Dear friends and supporters.
Phase 1 of this project has been successfully completed and 40 schools have received health and awareness training together with improved WASH facilities. Initial results indicate greatly improved school attendance particularly for girls and a much wider acceptance of menstruation and its perfectly natural part of growing up.
We are now ready to start Phase 2 which will work with 40 more schools but we need to secure funding first. Total funding required for this second phase £68000. If you can help we would be very grateful. Perhaps you know someone who might like to become part of this groundbreaking project and give a future to women and girls. Give them a future and something to look forward to!
The following is a case study of a young girl (name has been changed) from the poorest community in Nepal. This project has opened up a whole new world for her.
My name is Bina and I am 16 years old. I come from Galcot Municipality. My family has 5 members and we are from the Dalit community and are very poor people. I am the second child of my parents and I am a student in Class 9 in Kharuwa Secondary School in Baglung. My father is a peasant.
Before the project started our school had no proper toilets. There was no sanitary pit for disposal of used pads during the menstruation period. Due to there not being a sanitary pit in the school I always used to put the used pad in my school bag secretly and when I reached my home then I used to throw it into bush areas surrounding my home. This pattern was continued since when I studied in Class 6. Similarly, there was not a sufficient water supply to cleanse my hands after using the toilets as well as using the sanitary pads. I never went to water for a drink because the tap was inside the toilets. Due the strong, bad smell my colleagues did not use that water tap. At a critical time I had to use the tap to wash my hands and face but I had problems to open the water due to my small height. At that time I had no option and felt very humiliated and crying.
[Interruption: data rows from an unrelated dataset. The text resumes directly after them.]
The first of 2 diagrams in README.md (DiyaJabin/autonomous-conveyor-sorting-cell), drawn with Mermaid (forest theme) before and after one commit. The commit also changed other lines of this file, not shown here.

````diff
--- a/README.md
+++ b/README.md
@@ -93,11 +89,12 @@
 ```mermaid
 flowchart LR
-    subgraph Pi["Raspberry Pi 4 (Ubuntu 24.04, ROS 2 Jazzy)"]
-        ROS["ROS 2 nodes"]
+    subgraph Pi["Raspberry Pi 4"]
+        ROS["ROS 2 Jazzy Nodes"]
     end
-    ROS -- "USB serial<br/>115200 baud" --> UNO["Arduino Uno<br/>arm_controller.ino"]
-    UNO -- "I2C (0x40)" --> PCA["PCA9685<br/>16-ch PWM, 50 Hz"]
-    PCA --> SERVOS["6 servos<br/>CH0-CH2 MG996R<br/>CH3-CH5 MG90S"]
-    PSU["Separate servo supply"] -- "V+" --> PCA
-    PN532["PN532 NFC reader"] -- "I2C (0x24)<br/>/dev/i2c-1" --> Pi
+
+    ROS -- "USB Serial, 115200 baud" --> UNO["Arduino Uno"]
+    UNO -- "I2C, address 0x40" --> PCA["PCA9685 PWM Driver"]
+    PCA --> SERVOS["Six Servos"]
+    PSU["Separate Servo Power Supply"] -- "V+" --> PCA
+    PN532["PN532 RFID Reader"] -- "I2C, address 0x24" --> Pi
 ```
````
Sometimes taller students used to help me to open the water.
Now we have maintained toilets with a good water supply in each cabin of toilets with connected sanitary pits to our girl's toilets. I started to throw the used pads in such sanitary pits and not putting inside my bag with my books. Similarly, I felt very happier to wash my hands and face after toilet as well as changing of the sanitary pads. DIRDC* gave support to our school to enhance the toilet upgrading/repair, improving the water supply and constructing the very impressive WASH basin fit according to the height of the students/teachers with the financial support from the Nepal Trust.
At last I am very much grateful to DIRDC and the Nepal Trust for supporting our school in the areas related to the rural school girls. It is really supporting to the poor and disadvantaged Dalit like me. My goal is to complete higher education in the future
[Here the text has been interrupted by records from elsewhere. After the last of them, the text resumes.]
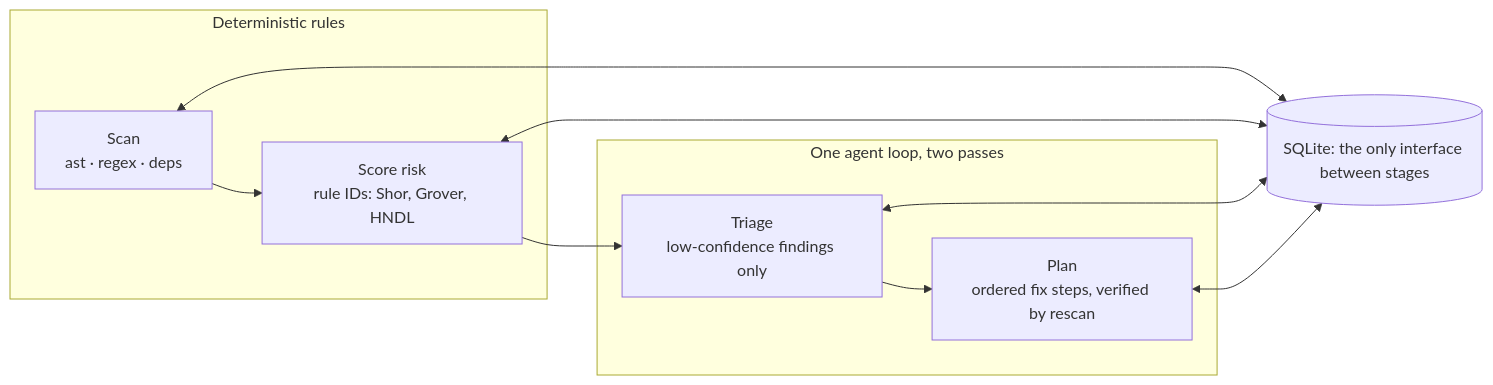
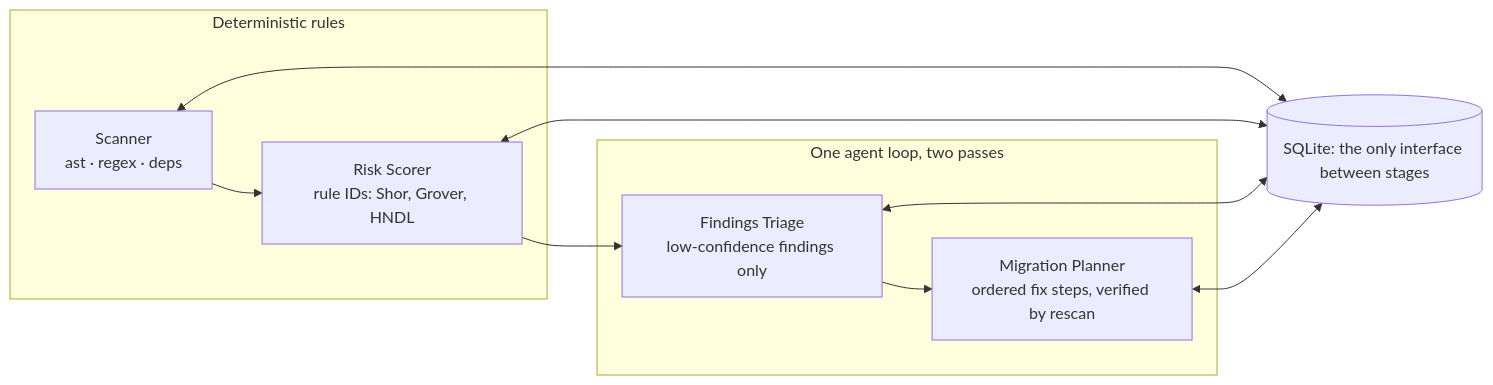
One commit to JacobProwse/Agentic-Migration-Adviser changed the diagram in README.md. Above: the diagram before and after it, drawn with Mermaid. The commit also changed other lines of this file, not shown here.

Commit message:
docs: removed sqlite schema and fixed naming inconsistencies

````diff
--- a/README.md
+++ b/README.md
@@ -17,15 +17,15 @@
 ```mermaid
 flowchart LR
     subgraph rules [Deterministic rules]
-        S[Scan<br/>ast · regex · deps] --> R[Score risk<br/>rule IDs: Shor, Grover, HNDL]
+        S[Scanner<br/>ast · regex · deps] --> R[Risk Scorer<br/>rule IDs: Shor, Grover, HNDL]
     end
     subgraph agent [One agent loop, two passes]
-        T[Triage<br/>low-confidence findings only] --> P[Plan<br/>ordered fix steps, verified by rescan]
+        T[Findings Triage<br/>low-confidence findings only] --> P[Migration Planner<br/>ordered fix steps, verified by rescan]
     end
     R --> T
     DB[(SQLite: the only interface between stages)]
     S <--> DB
     R <--> DB
     T <--> DB
     P <--> DB
 ```
````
*Dhaulagiri Intergrated Rural Development Centre.
For girls like Bina your help and support is life-changing and has opened up a whole new world for her and her friends. She now sees a future.
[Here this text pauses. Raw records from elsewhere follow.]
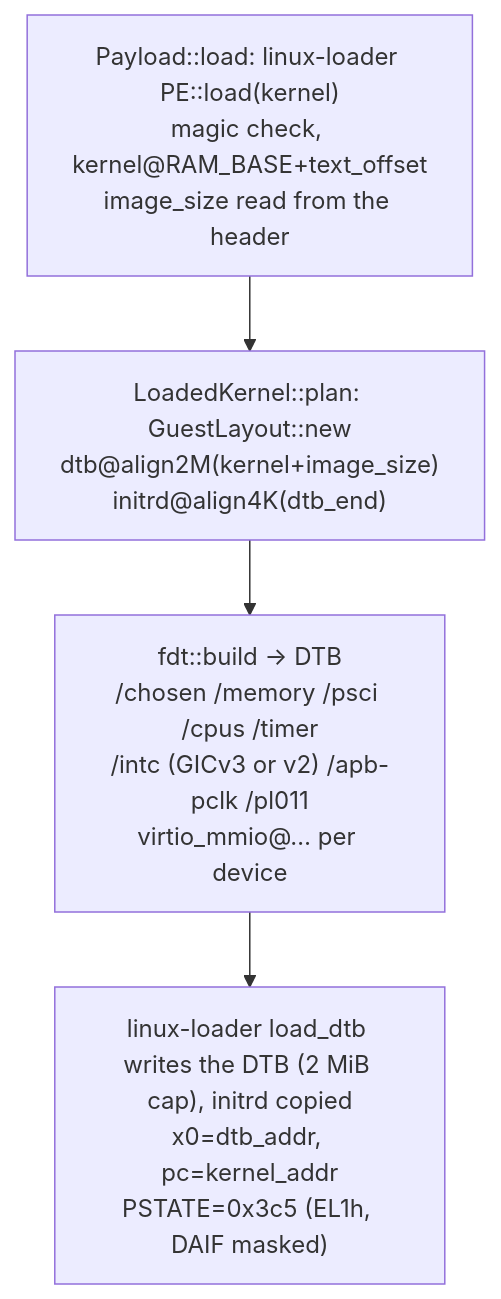
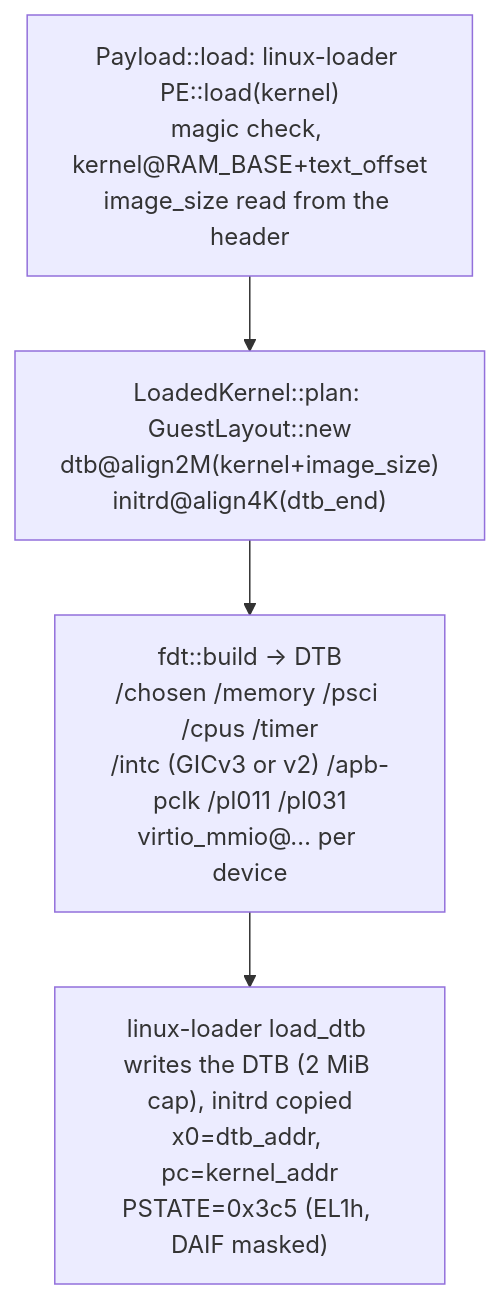
Before and after one commit to brig-sh/hvi-vmm: the second of 4 diagrams in docs/architecture.md, drawn with Mermaid. The commit also changed other lines of this file and 13 other files, not shown here.

````diff
--- a/docs/architecture.md
+++ b/docs/architecture.md
@@ -209,7 +211,7 @@
 ```mermaid
 flowchart TB
     A["Payload::load: linux-loader PE::load(kernel)<br/>magic check, kernel@RAM_BASE+text_offset<br/>image_size read from the header"] --> B
     B["LoadedKernel::plan: GuestLayout::new<br/>dtb@align2M(kernel+image_size)<br/>initrd@align4K(dtb_end)"] --> C
-    C["fdt::build → DTB<br/>/chosen /memory /psci /cpus /timer<br/>/intc (GICv3 or v2) /apb-pclk /pl011<br/>virtio_mmio@… per device"] --> D
+    C["fdt::build → DTB<br/>/chosen /memory /psci /cpus /timer<br/>/intc (GICv3 or v2) /apb-pclk /pl011 /pl031<br/>virtio_mmio@… per device"] --> D
     D["linux-loader load_dtb writes the DTB (2 MiB cap), initrd copied<br/>x0=dtb_addr, pc=kernel_addr<br/>PSTATE=0x3c5 (EL1h, DAIF masked)"]
 ```
````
Thank you for your help and support and please spread the good news to all your friends and colleagues and encourage them to help too. Every little helps and encourages girls like Bina to be positive and think ahead.
Planning meeting Lahare School
New sanitary incinerator